New research shows that people who eat a lot of fish are less likely to be depressed. Men saw their risk reduce by 20 per cent, while women saw a 16 per cent reduction.
The researchers – who drew on data from more than 150,000 people across the world - suggested omega-3 fatty acids may alter the brain’s structure, which may modify the activity of chemical messengers linked with depression.
Previous research has shown a link between eating fish and depression, but the impact varied by gender. A study published in the Journal of Affective Disorders found that women who didn’t eat a lot of fish were more likely to be depressed (but the same wasn’t true for men).
The connection is clearer among those who take fish oil supplements. A large Norwegian study of 22,000 people found that those who took fish oil were about 30 per cent less likely to have symptoms of depression than those who didn’t. The longer study participants took fish oil, the less likely they were to experience symptoms of depression.
Choosing a fish oil supplement
High quality omega-3 fish oil supplements are derived from the flesh of the fish, rather than the liver. The oil should contain the same ratio of fatty acids (EPA and DHA) as found in nature and should be screened to ensure no toxins are present.
Fish oil v Krill oil
Krill oil is now being offered as an omega-3 supplement, with manufacturers claiming that it offers a better alternative to the fish oil we have been trusting for decades. This is not the case in terms of science or value for money.

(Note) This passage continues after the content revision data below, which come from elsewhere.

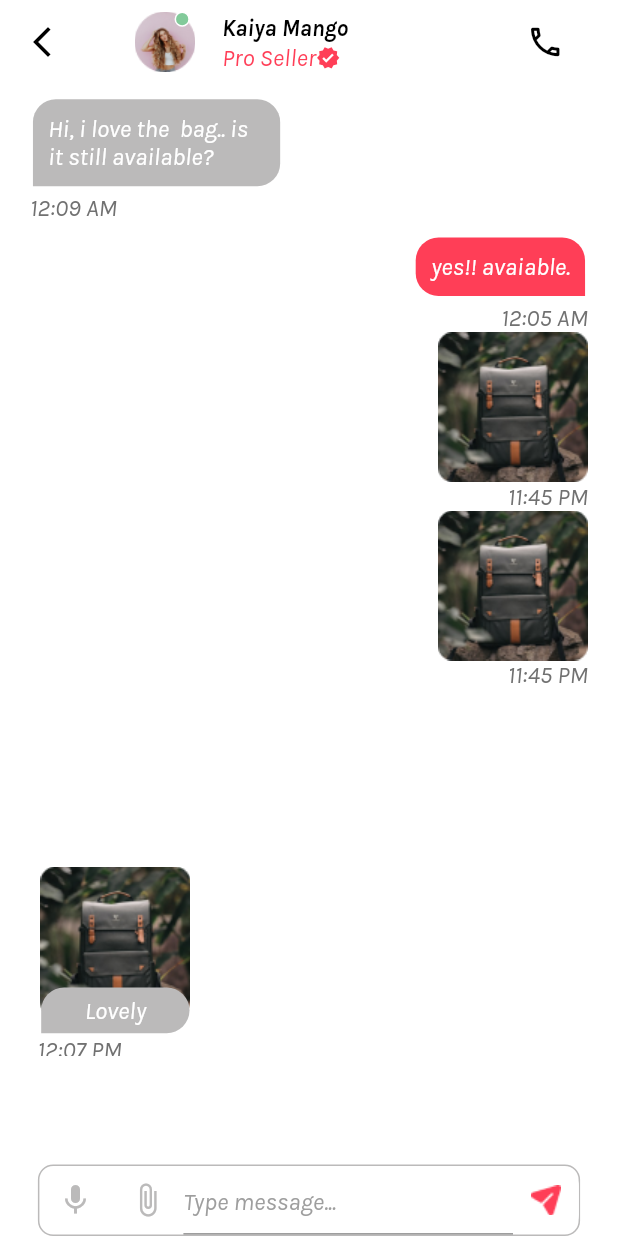
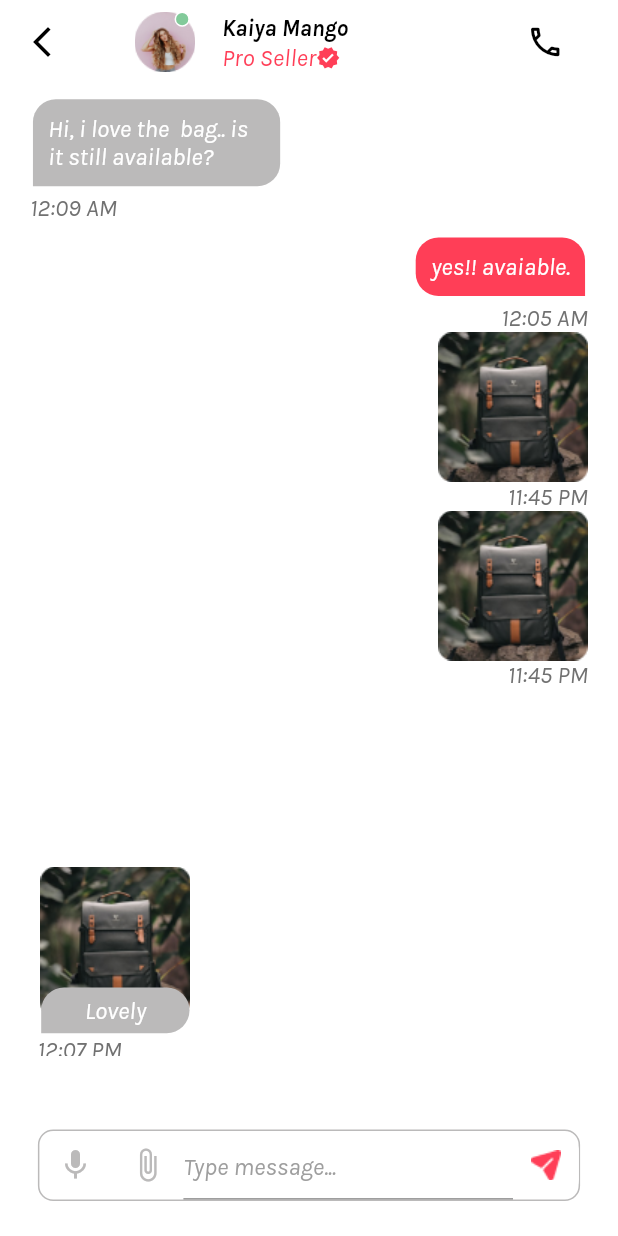
Before and after one commit to soufianeazid/stor_fiverr, a Flutter app: the Conver screen opened directly, on a phone screen of 412 x 824 dp. Run offline on Flutter 3.47's test engine with Material 2 defaults, Android fonts, the phone set to English and light mode, and no system bars; our stand-ins replace device_preview, flutter_screenutil, font_awesome_flutter, shared_preferences, video_player; accounts and stored records are empty.

Commit message:
28/9/4:35

```diff
--- a/lib/screens/pages/conversation.dart
+++ b/lib/screens/pages/conversation.dart
@@ -194,7 +194,7 @@ class _ConverState extends State<Conver> {
             Align(
               alignment: Alignment.bottomCenter,
               child: Padding(
-                padding: EdgeInsets.symmetric(horizontal: 23.w),
+                padding: EdgeInsets.only(left: 23.w,right: 23.w,bottom: 23.h),
                 child: Container(
                   width: double.infinity,
                   height: 47.h,
```
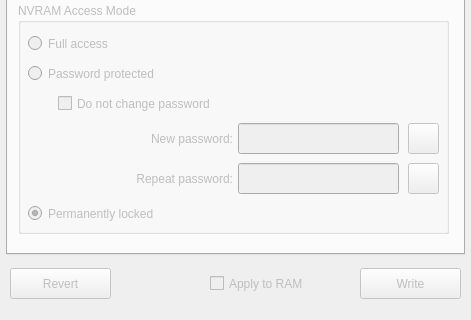
This is src/configuratorwindow.ui in bloguetronica/mcp2210-conf as Qt 5 draws it before an edit; both pictures show x 0 to 471 and y 291 to 611 of the 471 by 611 pixel window. The edited form follows.
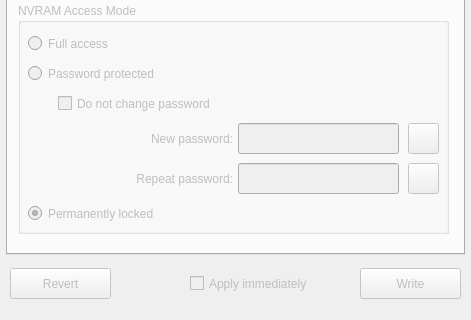
This is the edited form. Icons and pictures are not drawn.

```diff
--- a/src/configuratorwindow.ui
+++ b/src/configuratorwindow.ui
@@ -1261,14 +1261,14 @@
     </property>
     <property name="geometry">
      <rect>
-      <x>210</x>
+      <x>190</x>
       <y>545</y>
-      <width>141</width>
+      <width>161</width>
       <height>21</height>
      </rect>
     </property>
     <property name="text">
-     <string>Apply to RAM</string>
+     <string>Apply immediately</string>
     </property>
    </widget>
   </widget>
```
Left out of the diff: 2 changed lines with no effect on the pictures.
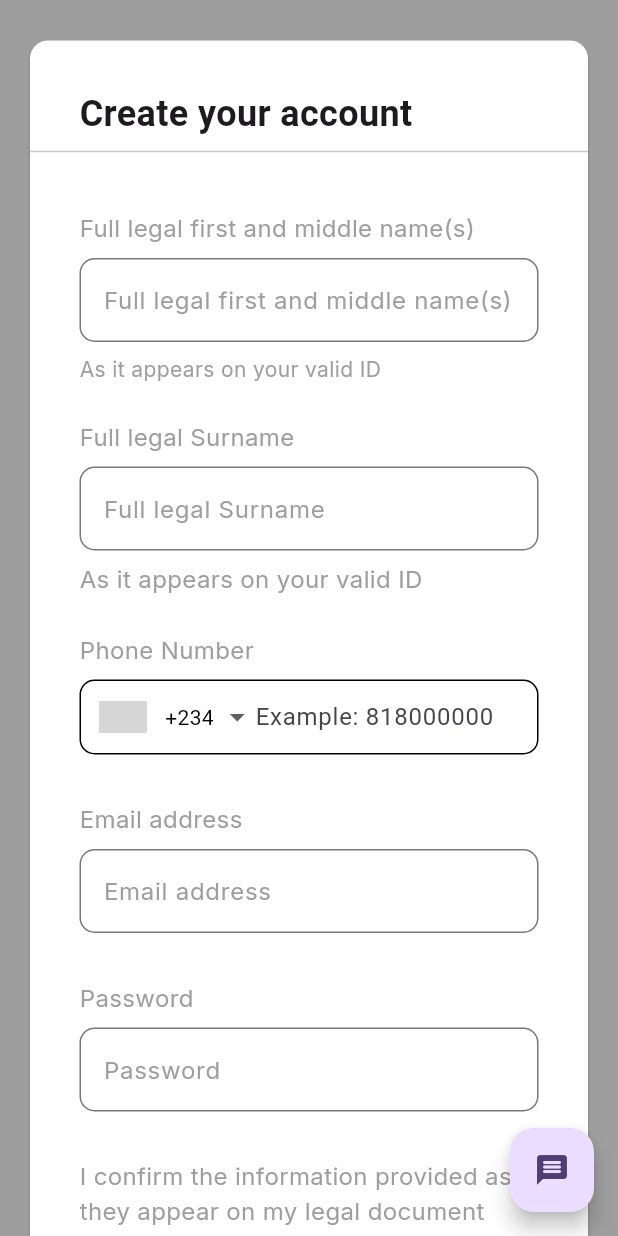
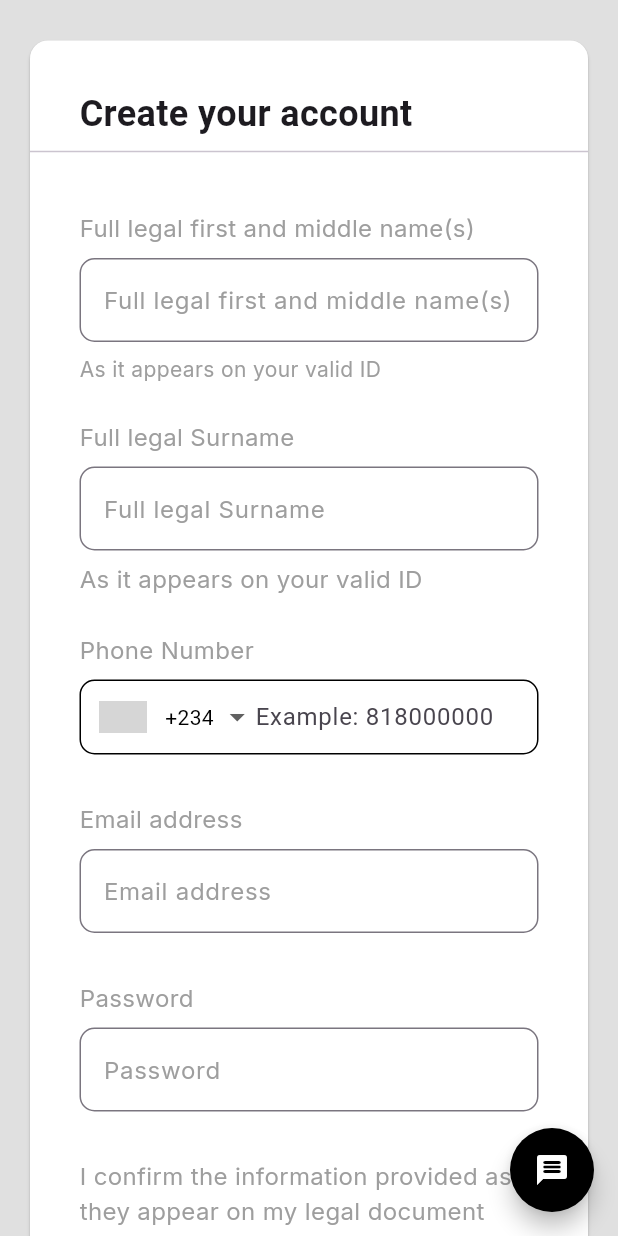
Before and after one commit to QuadlcorE/Flutter-forms, a Flutter app: the screen it shows after launch, on a phone screen of 412 x 824 dp. Run offline on Flutter 3.47's test engine with Material 2 defaults, Android fonts, the phone set to English and light mode, and no system bars; drawn by our look-alikes of intl_phone_number_input; our stand-ins replace google_fonts; grey boxes are pictures that could not be loaded.

Commit message:
Edited Errors with padding

```diff
--- a/flutter_forms/lib/form_layout.dart
+++ b/flutter_forms/lib/form_layout.dart
@@ -206,6 +206,7 @@ class _FormLayoutState extends State<FormLayout> {
                   margin: const EdgeInsets.only(top: 8, bottom: 8),
                   child: TextFormField(
                     controller: _emailAddress,
+                    keyboardType: TextInputType.emailAddress,
                     validator: (value) {
                       String pattern = r"\w+@\w+\..";
                       RegExp expression = RegExp(pattern);
@@ -284,13 +285,16 @@ class _FormLayoutState extends State<FormLayout> {
           ),
 
           // Text
-          Text(
+          Container(
+            margin: const EdgeInsets.only(bottom: 24),
+            child: Text(
               'I confirm the information provided as they appear on my legal document',
               style: GoogleFonts.inter(
                 textStyle: const TextStyle(
                   fontSize: 16,
                   fontWeight: FontWeight.w400,
                   color: Colors.grey,
+                ),
               ),
             ),
           ),
@@ -301,7 +305,8 @@ class _FormLayoutState extends State<FormLayout> {
               shape: RoundedRectangleBorder(
                   borderRadius: BorderRadius.circular(10)),
               elevation: 0,
-              backgroundColor: const Color.fromARGB(1, 220, 220, 220),
+              minimumSize: const Size.fromHeight(50),
+              backgroundColor: Colors.grey[300],
               foregroundColor: Colors.white,
             ),
             onPressed: () {
@@ -311,7 +316,7 @@ class _FormLayoutState extends State<FormLayout> {
               }
             },
             child: Text(
-              'Password',
+              'Create your account',
               style: GoogleFonts.inter(
                 textStyle: const TextStyle(
                   fontSize: 16,
--- a/flutter_forms/lib/intro_page.dart
+++ b/flutter_forms/lib/intro_page.dart
@@ -12,7 +12,7 @@ class _IntroPageState extends State<IntroPage> {
   @override
   Widget build(BuildContext context) {
     return Scaffold(
-      backgroundColor: Colors.grey,
+      backgroundColor: Colors.grey[300],
       body: const SafeArea(
         child: SingleChildScrollView(
           child: Center(
@@ -69,7 +69,10 @@ class _IntroPageState extends State<IntroPage> {
         ),
       ),
       floatingActionButton: FloatingActionButton(
+        backgroundColor: Colors.black,
+        foregroundColor: Colors.white,
         onPressed: () {},
+        shape: const CircleBorder(),
         child: const Icon(Icons.message_rounded),
       ),
     );
```
Lines whose indentation alone changed are shown as unchanged.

While more than 1800 clinical trials have been conducted on fish oil preparations, just six have involved krill oil.
Try Pharma Nord’s Bio-Fish Oil – only 8p per capsule.
Bio-Fish Oil contains more than 3 times the amount of EPA/DHA than some krill oil products and is around four times cheaper.